Swiss pension funds’ financial health could lead the government to set a minimum interest rate on pension savings for 2022 above the 1% recommended by the federal commission for occupational pensions, according to the latter’s president.
The financial situation of the Pensionskassen, particularly their funding ratio, and the markets are moving in a direction so that “I can imagine the cabinet going slightly above 1%”, BVG-Kommission’s president Christine Egerszegi-Obrist told IPE.
She added that pension funds can also independently decide to apply an interest rate on pension savings that is higher than the minimum level.
The BVG Kommission makes a minimum interest rate recommendation by looking at returns on bonds, equities, and real estate. The rate is applied to pension savings accumulated on wages in the range of CHF21,510 (€22,022)-86,040 per year, corresponding to the mandatory part of the occupational pension insurance.
According to figures published by the federal workplace pensions supervisor, OAK BV, returns on equities (14.2%) and alternatives (13.6%) pushed Swiss pension funds’ funding ratios to 119.9% in the first half of this year, up from 113.5% at the end of 2020.
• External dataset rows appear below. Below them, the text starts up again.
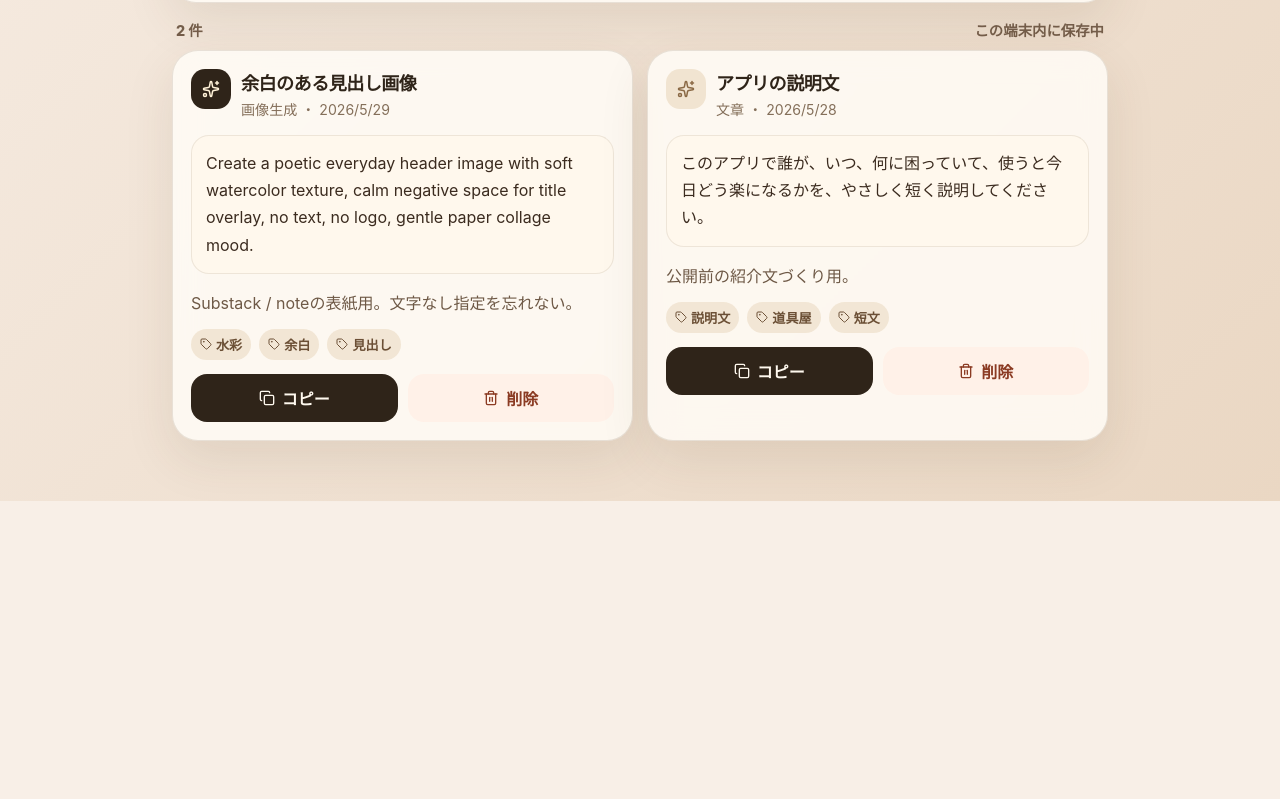
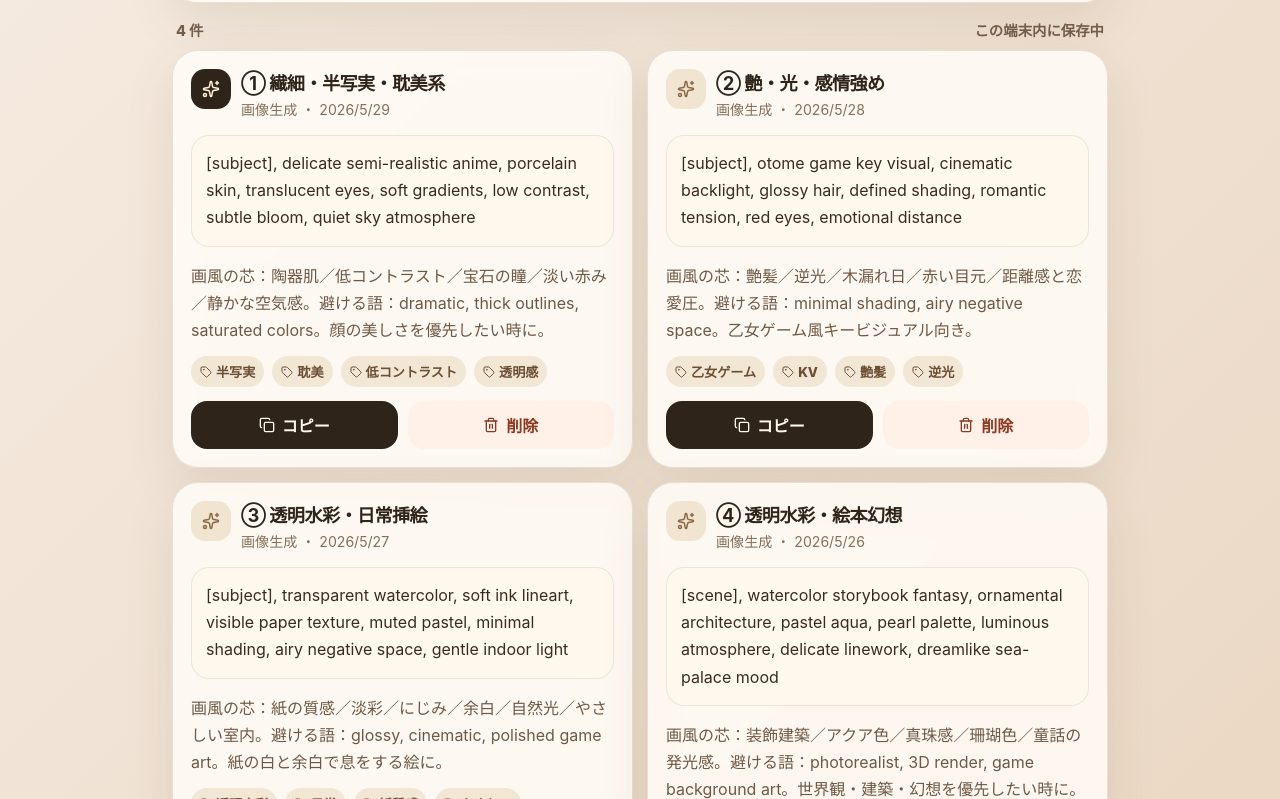
Before and after one commit to soramusubi-ctrl/prompt-cabinet, a React (Vite) app: page / in a window 1280 px wide. Shown: the part 621-1420 px from the top of the page. Before the commit the page ends 1122 px from the top, so only its background shows below. Built offline with nearby package versions, Linux system fonts and the light colour scheme.

Commit message:
Replace sample prompts with style prompt cheatsheet

```diff
--- a/src/App.jsx
+++ b/src/App.jsx
@@ -6,23 +6,43 @@ const categories = ['画像生成', '文章', 'SNS', 'アプリUI', '商品ペ
 
 const samplePrompts = [
   {
-    id: 'sample-1',
-    title: '余白のある見出し画像',
+    id: 'sample-style-1',
+    title: '① 繊細・半写実・耽美系',
     category: '画像生成',
-    tags: ['水彩', '余白', '見出し'],
-    prompt: 'Create a poetic everyday header image with soft watercolor texture, calm negative space for title overlay, no text, no logo, gentle paper collage mood.',
-    memo: 'Substack / noteの表紙用。文字なし指定を忘れない。',
+    tags: ['半写実', '耽美', '低コントラスト', '透明感'],
+    prompt: '[subject], delicate semi-realistic anime, porcelain skin, translucent eyes, soft gradients, low contrast, subtle bloom, quiet sky atmosphere',
+    memo: '画風の芯：陶器肌／低コントラスト／宝石の瞳／淡い赤み／静かな空気感。避ける語：dramatic, thick outlines, saturated colors。顔の美しさを優先したい時に。',
     createdAt: new Date().toISOString(),
     favorite: true,
   },
   {
-    id: 'sample-2',
-    title: 'アプリの説明文',
-    category: '文章',
-    tags: ['説明文', '道具屋', '短文'],
-    prompt: 'このアプリで誰が、いつ、何に困っていて、使うと今日どう楽になるかを、やさしく短く説明してください。',
-    memo: '公開前の紹介文づくり用。',
+    id: 'sample-style-2',
+    title: '② 艶・光・感情強め',
+    category: '画像生成',
+    tags: ['乙女ゲーム', 'KV', '艶髪', '逆光'],
+    prompt: '[subject], otome game key visual, cinematic backlight, glossy hair, defined shading, romantic tension, red eyes, emotional distance',
+    memo: '画風の芯：艶髪／逆光／木漏れ日／赤い目元／距離感と恋愛圧。避ける語：minimal shading, airy negative space。乙女ゲーム風キービジュアル向き。',
     createdAt: new Date(Date.now() - 86400000).toISOString(),
+    favorite: false,
+  },
+  {
+    id: 'sample-style-3',
+    title: '③ 透明水彩・日常挿絵',
+    category: '画像生成',
+    tags: ['透明水彩', '日常', '紙質感', 'やさしい'],
+    prompt: '[subject], transparent watercolor, soft ink lineart, visible paper texture, muted pastel, minimal shading, airy negative space, gentle indoor light',
+    memo: '画風の芯：紙の質感／淡彩／にじみ／余白／自然光／やさしい室内。避ける語：glossy, cinematic, polished game art。紙の白と余白で息をする絵に。',
+    createdAt: new Date(Date.now() - 172800000).toISOString(),
+    favorite: false,
+  },
+  {
+    id: 'sample-style-4',
+    title: '④ 透明水彩・絵本幻想',
+    category: '画像生成',
+    tags: ['水彩絵本', '幻想', '装飾建築', '発光感'],
+    prompt: '[scene], watercolor storybook fantasy, ornamental architecture, pastel aqua, pearl palette, luminous atmosphere, delicate linework, dreamlike sea-palace mood',
+    memo: '画風の芯：装飾建築／アクア色／真珠感／珊瑚色／童話の発光感。避ける語：photorealist, 3D render, game background art。世界観・建築・幻想を優先したい時に。',
+    createdAt: new Date(Date.now() - 259200000).toISOString(),
     favorite: false,
   },
 ];
```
The BVG Kommission has recommended that the minimum interest rate on pensions savings be kept at 1% for 2022, above the 0.75% suggested last year, precisely because “at the moment [the situation on the] markets is very good, and the Pensionskassen are in a very good condition with a funding ratio that hasn’t been this high since 2004,” said Egerszegi-Obris.
The BVK-Kommission’s recommendation is based on July figures. The Federal Council will decide on the minimum interest rate in the autumn.
“The development in this quarter is decisive,” said Egerszegi-Obrist. “If the trend continues to go up I can imagine that almost certainly the Federal Council will keep the minimum interest rate at least at 1%.”
Last year, the Federal Council also decided to maintain the minimum interest rate at 1%, with a government official having at the time told IPE that this was because the situation was “quite stable, even though at times with a certain volatility”.
Egerszegi-Obrist explained that the BVG-Kommission had chosen 0.75% last year with the consequences of the COVID-19 pandemic in mind.
The pension fund association ASIP has given its support to this year’s recommendation of the BVG-Kommission.
The committee had rightly taken into account pension funds’ financial situation, inflation, wage growth, and the returns targeted by pension institutions to keep a certain level of funding ratio, ASIP said in a statement.
The Swiss Employers’ Association (SAV) had instead campaigned for a “significant reduction” of the minimum interest rate, it said in a statement.
It said it was unclear whether the market bull run of 2021 would continue and that current developments could only help to a certain extent to determine the outlook at the end of next year.
The pressure on pension funds was meanwhile increasing, especially for those facing having to pay pensions for the baby boomer generation, it added.